The company was started in California in 2013 and has grown steadily, linking cities in California and Texas using Pilatus PC-12NGs. Sur Air is “now serving 11 destinations in California and Nevada with many more to come,” according to its website.

Its European operations have not been all clear sailing, however, and early on it decided to contract with third-party operators rather than having its own aircraft. In late October, the company launched a crowdfunding effort on Indiegogo ahead of a planned launch of Surf Air Express. It announced this move saying it wanted to “bring semi-private air travel to everyone,” offering “an affordable ‘per-seat’ membership with seat prices comparable to business and last-minute economy fares.”
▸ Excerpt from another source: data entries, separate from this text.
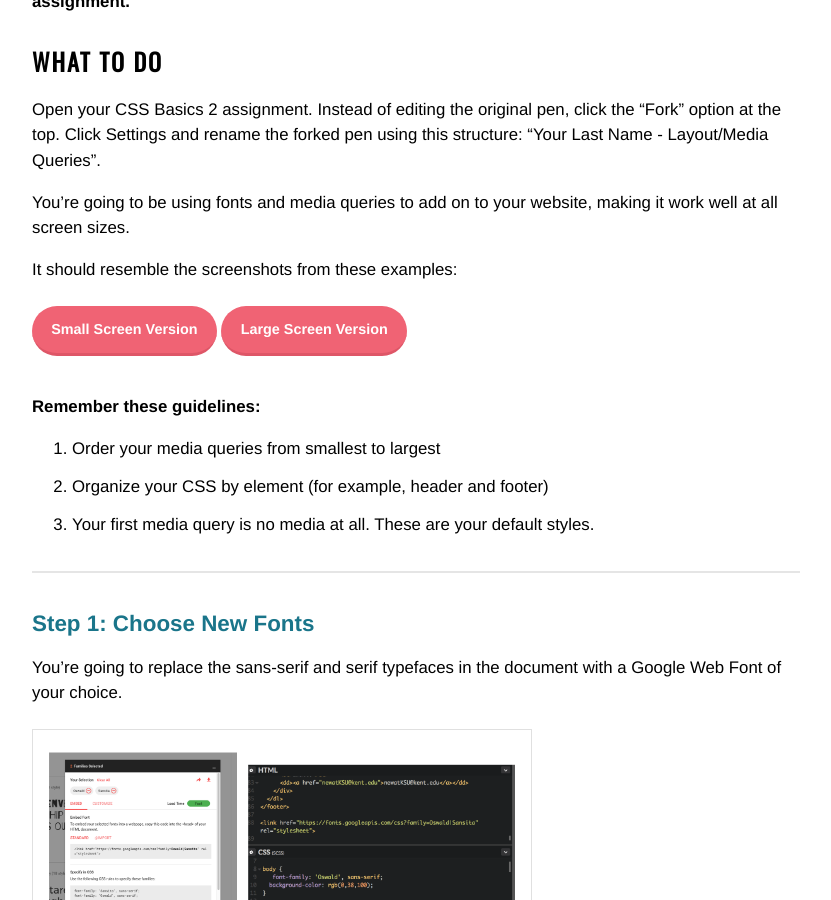
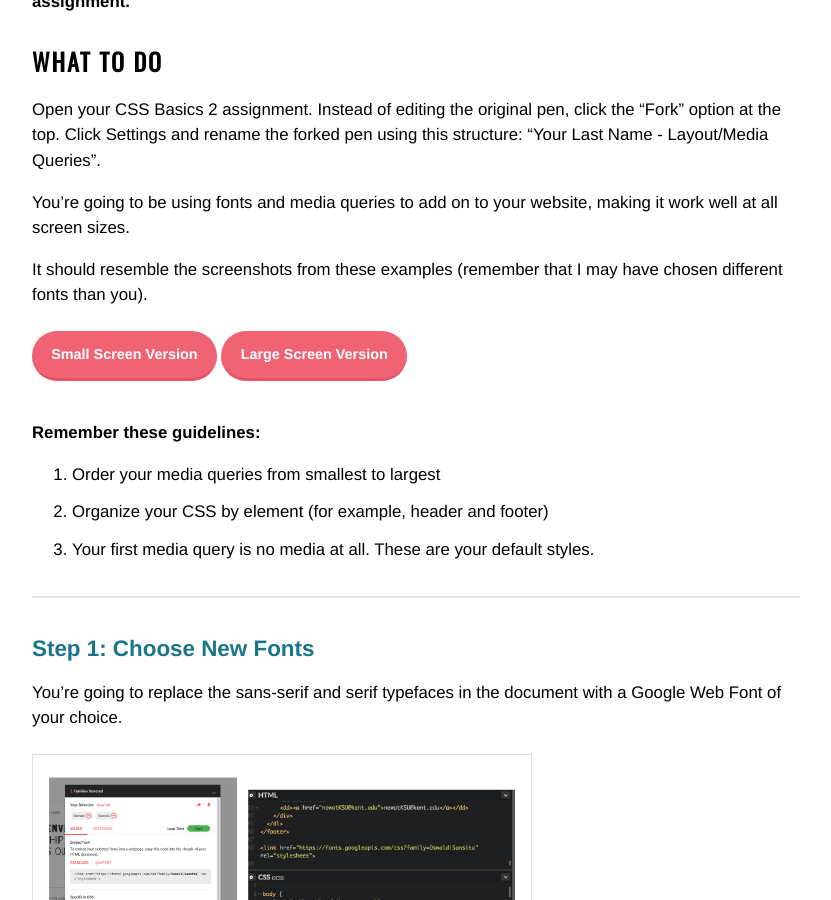
Before and after one commit to KentStateWeb/rwd, a Jekyll site: the page built from _assignments/layout.md, in a window 1280 px wide and 900 px high, scrolled down 629 px. Shown: the whole window, without its empty margins (224-1055 px from the left). Built offline with Jekyll 4.4.1, drawn with Linux system fonts in a browser that asks for light colours; some web fonts are replaced.

Commit message:
Updates to fonts and media queries

```diff
--- a/_assignments/layout.md
+++ b/_assignments/layout.md
@@ -22,7 +22,7 @@ Open your CSS Basics 2 assignment.  Instead of editing the original pen, click t
 
 You're going to be using fonts and media queries to add on to your website, making it work well at all screen sizes.
 
-It should resemble the screenshots from these examples:
+It should resemble the screenshots from these examples (remember that I may have chosen different fonts than you).
 
 <a class="button small" href="../images/fonts/small.png">Small Screen Version</a>
 <a class="button small" href="../images/fonts/large.png">Large Screen Version</a>
```
Also changed, not shown: 1 other file.
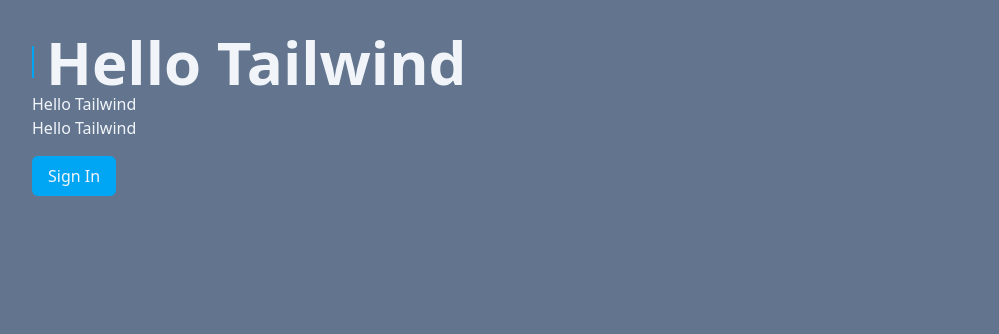
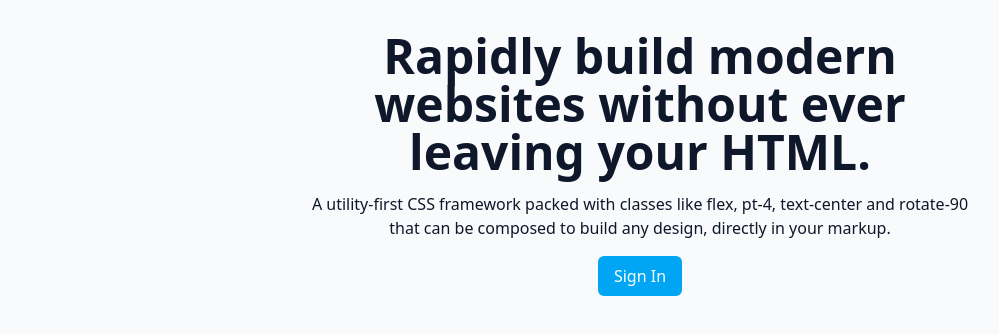
Before and after one commit to SergioMonteRi/next-tailwind-practice, a Next.js app: page / in a window 1280 px wide. Shown: the top 334 px of the page, without its empty margins (0-999 px from the left). Built offline with nearby package versions, Linux system fonts and the light colour scheme.

Commit message:
feat: update homepage layout and content for improved user experience

```diff
--- a/src/app/page.tsx
+++ b/src/app/page.tsx
@@ -1,13 +1,19 @@
 
 export default function Home() {
   return (
-   <div className="p-8 bg-slate-500 text-slate-100 h-screen">
-    <h1 className="font-bold text-3xl sm:text-5xl lg:text-6xl flex items-center gap-3 before:w-0.5 before:h-8 before:bg-sky-500 before:flex">Hello Tailwind</h1>
-    <h2>Hello Tailwind</h2>
-    <p>Hello Tailwind</p>
-    <button  disabled={false} className="bg-sky-500 px-4 py-2 rounded-md font-medium mt-4 enabled:hover:bg-sky-600 enabled:cursor-pointer disabled:opacity-60 disabled:cursor-not-allowed">
+   <div className="p-8 bg-slate-50 text-slate-900 dark:bg-slate-900 dark:text-slate-100 h-screen flex flex-col items-center text-center ">
+    <div className="max-w-2xl">
+
+    <h1 className="font-bold text-3xl sm:text-4xl lg:text-5xl">
+    Rapidly build modern websites without ever leaving your HTML.
+    </h1>
+    <p className="mt-4 dark:text-slate-400">
+    A utility-first CSS framework packed with classes like flex, pt-4, text-center and rotate-90 that can be composed to build any design, directly in your markup.
+    </p>
+    <button className="bg-sky-500 dark:bg-sky-400 text-white dark:text-sky-950 px-4 py-2 rounded-md font-medium mt-4 enabled:hover:bg-sky-600 enabled:cursor-pointer disabled:opacity-60 disabled:cursor-not-allowed">
       Sign In
     </button>
+    </div>
    </div>
   );
 }
```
Surf Air Express flights will begin at the conclusion of the Indiegogo campaign and require an annual membership fee of $2,500. One way flights start at $445.